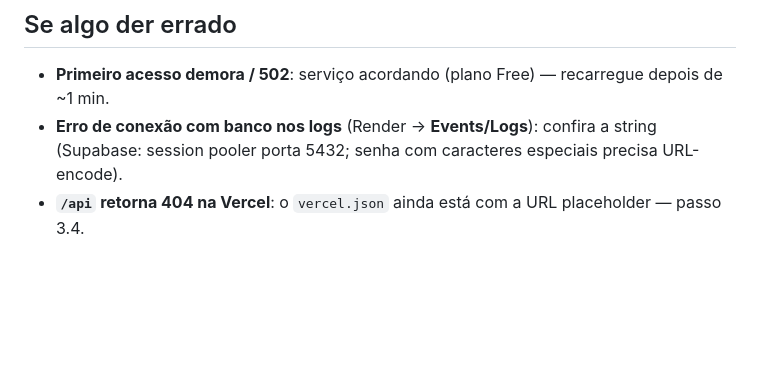
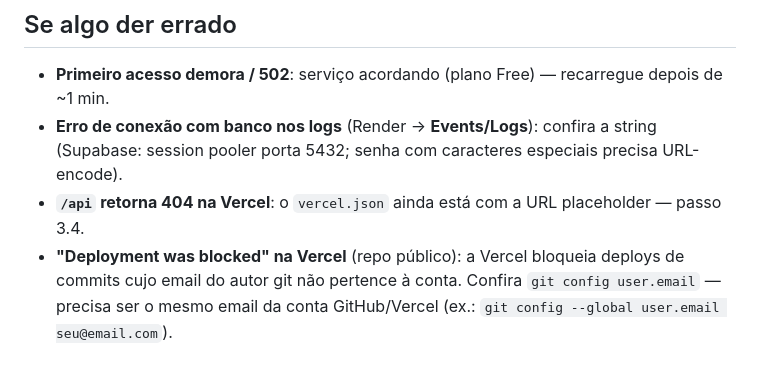
Before and after one commit to EricCarv4lho/CurriculumGen, a Markdown page: DEPLOY.md, the part around the change. Rendered like a GitHub page; blank space fills up the shorter version.

Commit message:
docs: note Vercel's blocked-deployment cause (git author email) in DEPLOY.md

```diff
--- a/DEPLOY.md
+++ b/DEPLOY.md
@@ -83,3 +83,6 @@ a cada 10 minutos. Isso evita o cold start do Render. Não evita a pausa do Supa
 - **Erro de conexão com banco nos logs** (Render → **Events/Logs**): confira a string
   (Supabase: session pooler porta 5432; senha com caracteres especiais precisa URL-encode).
 - **`/api` retorna 404 na Vercel**: o `vercel.json` ainda está com a URL placeholder — passo 3.4.
+- **"Deployment was blocked" na Vercel** (repo público): a Vercel bloqueia deploys de commits
+  cujo email do autor git não pertence à conta. Confira `git config user.email` — precisa ser
+  o mesmo email da conta GitHub/Vercel (ex.: `git config --global user.email seu@email.com`).
```
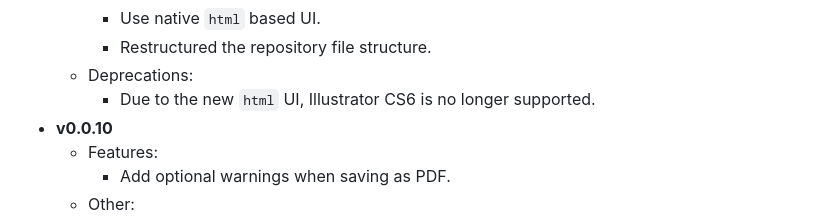
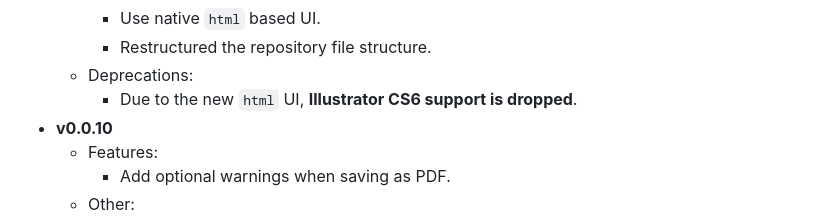
Before and after one commit to isteinbrecher/latex2ai, a Markdown page: doc/CHANGELOG.md, the part around the change. GitHub-like rendering.

Commit message:
Update formatting in changelog

```diff
--- a/doc/CHANGELOG.md
+++ b/doc/CHANGELOG.md
@@ -12,7 +12,7 @@
         -   Use native `html` based UI.
         -   Restructured the repository file structure.
     -   Deprecations:
-        -   Due to the new `html` UI, Illustrator CS6 is no longer supported.
+        -   Due to the new `html` UI, **Illustrator CS6 support is dropped**.
 -   **v0.0.10**
     -   Features:
         -   Add optional warnings when saving as PDF.
```
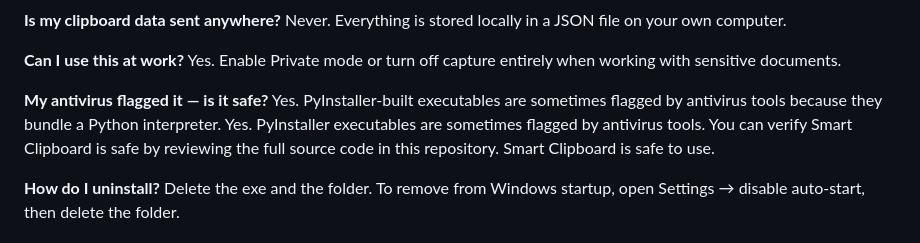
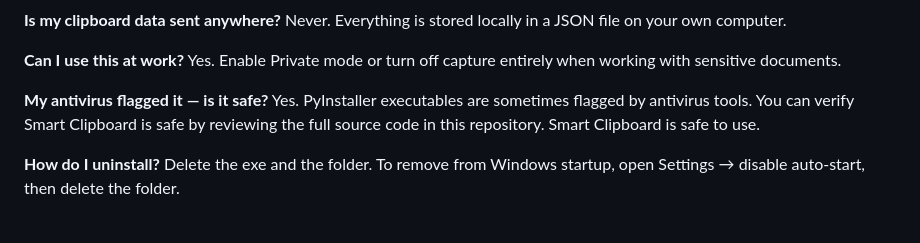
Before and after one commit to ezeiq7/Smart-Clipboard, a Markdown page: README.md, the part around the change. Rendered like a GitHub page.

```diff
--- a/README.md
+++ b/README.md
@@ -147,8 +147,6 @@ Yes. Enable Private mode or turn off capture entirely when
 working with sensitive documents.
 
 **My antivirus flagged it — is it safe?**
-Yes. PyInstaller-built executables are sometimes flagged
-by antivirus tools because they bundle a Python interpreter.
 Yes. PyInstaller executables are sometimes flagged by
 antivirus tools. You can verify Smart Clipboard is safe
 by reviewing the full source code in this repository.
```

▸ **Work request**
Write out the data word for word, with every picture dropped.

▸ **Written answer**
Before and after one commit to EricCarv4lho/CurriculumGen, a Markdown page: DEPLOY.md, the part around the change. Rendered like a GitHub page; blank space fills up the shorter version.

Commit message:
docs: note Vercel's blocked-deployment cause (git author email) in DEPLOY.md

```diff
--- a/DEPLOY.md
+++ b/DEPLOY.md
@@ -83,3 +83,6 @@ a cada 10 minutos. Isso evita o cold start do Render. Não evita a pausa do Supa
 - **Erro de conexão com banco nos logs** (Render → **Events/Logs**): confira a string
   (Supabase: session pooler porta 5432; senha com caracteres especiais precisa URL-encode).
 - **`/api` retorna 404 na Vercel**: o `vercel.json` ainda está com a URL placeholder — passo 3.4.
+- **"Deployment was blocked" na Vercel** (repo público): a Vercel bloqueia deploys de commits
+  cujo email do autor git não pertence à conta. Confira `git config user.email` — precisa ser
+  o mesmo email da conta GitHub/Vercel (ex.: `git config --global user.email seu@email.com`).
```
Before and after one commit to isteinbrecher/latex2ai, a Markdown page: doc/CHANGELOG.md, the part around the change. GitHub-like rendering.

Commit message:
Update formatting in changelog

```diff
--- a/doc/CHANGELOG.md
+++ b/doc/CHANGELOG.md
@@ -12,7 +12,7 @@
         -   Use native `html` based UI.
         -   Restructured the repository file structure.
     -   Deprecations:
-        -   Due to the new `html` UI, Illustrator CS6 is no longer supported.
+        -   Due to the new `html` UI, **Illustrator CS6 support is dropped**.
 -   **v0.0.10**
     -   Features:
         -   Add optional warnings when saving as PDF.
```
Before and after one commit to ezeiq7/Smart-Clipboard, a Markdown page: README.md, the part around the change. Rendered like a GitHub page.

```diff
--- a/README.md
+++ b/README.md
@@ -147,8 +147,6 @@ Yes. Enable Private mode or turn off capture entirely when
 working with sensitive documents.
 
 **My antivirus flagged it — is it safe?**
-Yes. PyInstaller-built executables are sometimes flagged
-by antivirus tools because they bundle a Python interpreter.
 Yes. PyInstaller executables are sometimes flagged by
 antivirus tools. You can verify Smart Clipboard is safe
 by reviewing the full source code in this repository.
```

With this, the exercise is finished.